KiCad is open. and could be customized for different users having different needs.

We generate an ‘extended-BOM’ (XL database easily shared and readable by all as a reference input).
with recomm’s to be taken into account for the routing.

Dedicated Fields with specific keycodes could be imagined for an external python process by giving inputs to it (such as top, bottom or dont’ care, parts to be grouped, or generating the NetClasses for pcbnew).

What do you mean David, by the 'a Concept’ that KiCad does not integrate ?

  • Is there some ECAD proposing a better approach (by having some capabilities that KiCad would not offer yet) ?

  • Altium, Eagle, Mentor Dx/Exp, Pads, Cadence Allegro Orcad, Zuken… : have they a better, same or different approach ?

  • Presently KiCad V5/V4 have ‘some pre-placement capabilities’ but not sufficiant enough to avoid this (boring but necessary) placement phase but ‘done manually’ to start the ‘real routing’.

  • Some external python scripts would do at less effort… but haven’t seen any :sob:

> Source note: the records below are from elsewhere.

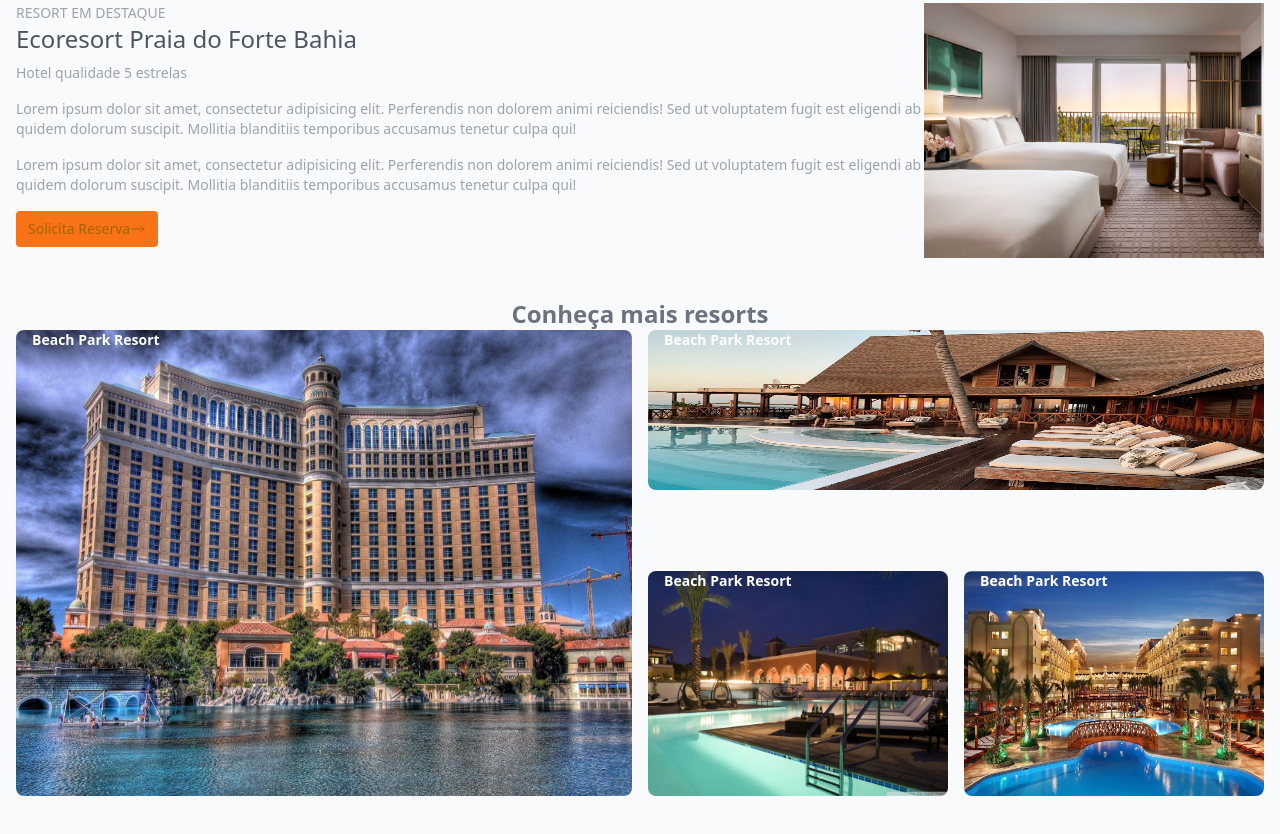
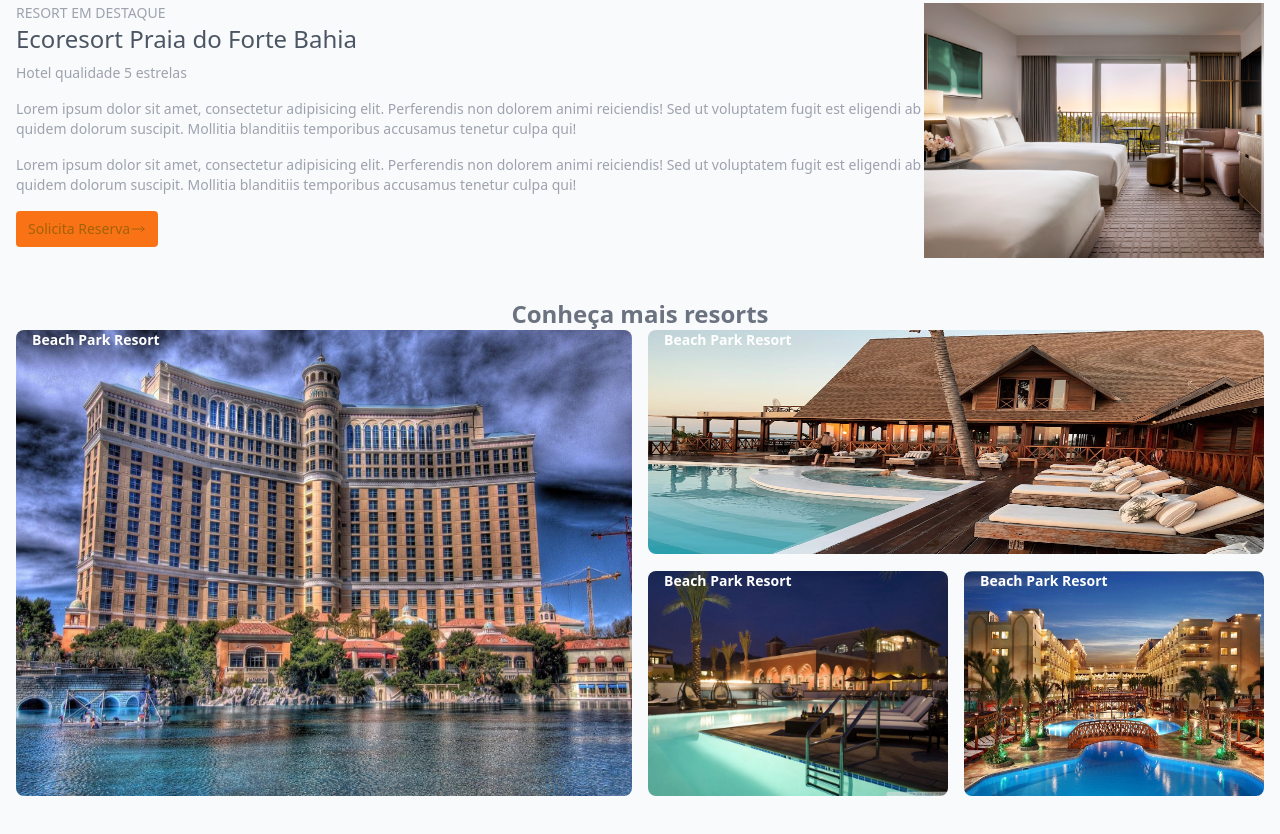
Before and after one commit to Cavejon/estudoTailwind, a website: page src/folderwind.html in a window 1280 px wide. Shown: the part 583-1417 px from the top of the page. Drawn offline with Linux system fonts and the light colour scheme.

Commit message:
Fix: Alterando a resolução da imagem BeachPark-2

```diff
--- a/src/folderwind.html
+++ b/src/folderwind.html
@@ -135,7 +135,9 @@
                     <div class="bottom-0 pl-4 pb-4 text-white font-semibold text-sm" style="position: absolute;">
                         Beach Park Resort
                     </div>
-                    <img src="./img/hotel-2.jpg" alt="" class="w-full h-full object-cover rounded-lg">
+                    <img src="./img/hotel-2.jpg" alt="" class="w-full h-full object-cover rounded-lg" style="
+                    height: 14rem;
+                ">
                 </div>
 
                 <div class="relative rounded-lg overflow-hidden">
```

  • What could/should be an efficient way which would be better, while satisfying such expectations ?

  • No sure V6 will introduce those matters … ?

  • A 'Better to be re-inforced automatic pre-placement’ (including: parts positions, regrouping, fanout, Net-Classes, power planes and pcb stackup) would help both Routers and Designers, for such repetitive tasks being done when starting a PCB. A machine can do the same much quicker, by taking into account rules (or expressed as wishes or working day-by-day closely with the router) that could be indicated and generated by Design Team in the ECAD during the schema capture, not just before starting the routing…

  • For my DIY projects, the freerouting auto-router will be even more efficient (A good placement gives fast routing, just to finish the last details manually for an acceptable nice finished PCB … !),

  • I’m limiting manual routing (so far necessary) to the critical nets and parts. Most of the time it is fully sufficiant (but spending much on the time on the manual parts placement !).

  • I’m already doing this by using the extended-BOM generated automatically. I’m using presently KiBOM, but the KiCad default one is sufficiant (including or not external libraries from distibutors for KiCad, but stay the same, just additionnal different fields being introduced). Presently done manually (but foreseen to be automated also when adding a part during schema capture, from the libraries…should be probably possible including those fileds as some extentions of the default KiCad’s ones, just get some time to look at it…).
    The step-beyond will be to develop some ‘python scripts’ to accelerate the pre-placement phase as I experimented different placements to get different freerouting quick and satisfying results, finished manually et Voilà! for PCB manufacturing for the ‘next phase’…

  • While expecting V6 would improve such capabilities for KiCad ‘H/W users’…

  • If somebody has some description of the ‘alogrithm used’ in KiCad V5 for these pre-placement capabilities or where to find it.
    That could help to have some ideas when structuring the schema, having experimented different types of schemas and observe the pre-placement, poor results… But perhaps I’m still not using a good approach, not using the full embeded capabilities available in V5, or with some external plugins, that could have been already developped somewhere …???

  • If somebody has some of these …would be quicker for me rather than to develop it (even if it could be some fun for me to do it during my leisure time :blue_heart:).

So far as I am aware V5 and V6 placement has no concept of connection, just ordering on a sheet page.
To make a helpful placer, it would need to be aware of net “weighting” and proximity of decouplers. The latter really need to be in a table, drawing it gets clumsy.

A long time ago I used to use Xilinx 3000 fitting tools, using a schematic input rather than VHDL. This had the concept of net weighting and ran a genetic annealing algorithm to fit. It was a much simpler task than a PCB due to the limited function and interconnection options.

What should be simple and useful would be a simple total of ratsnest length, so that I can try rotating and moving chips to see what minimizes it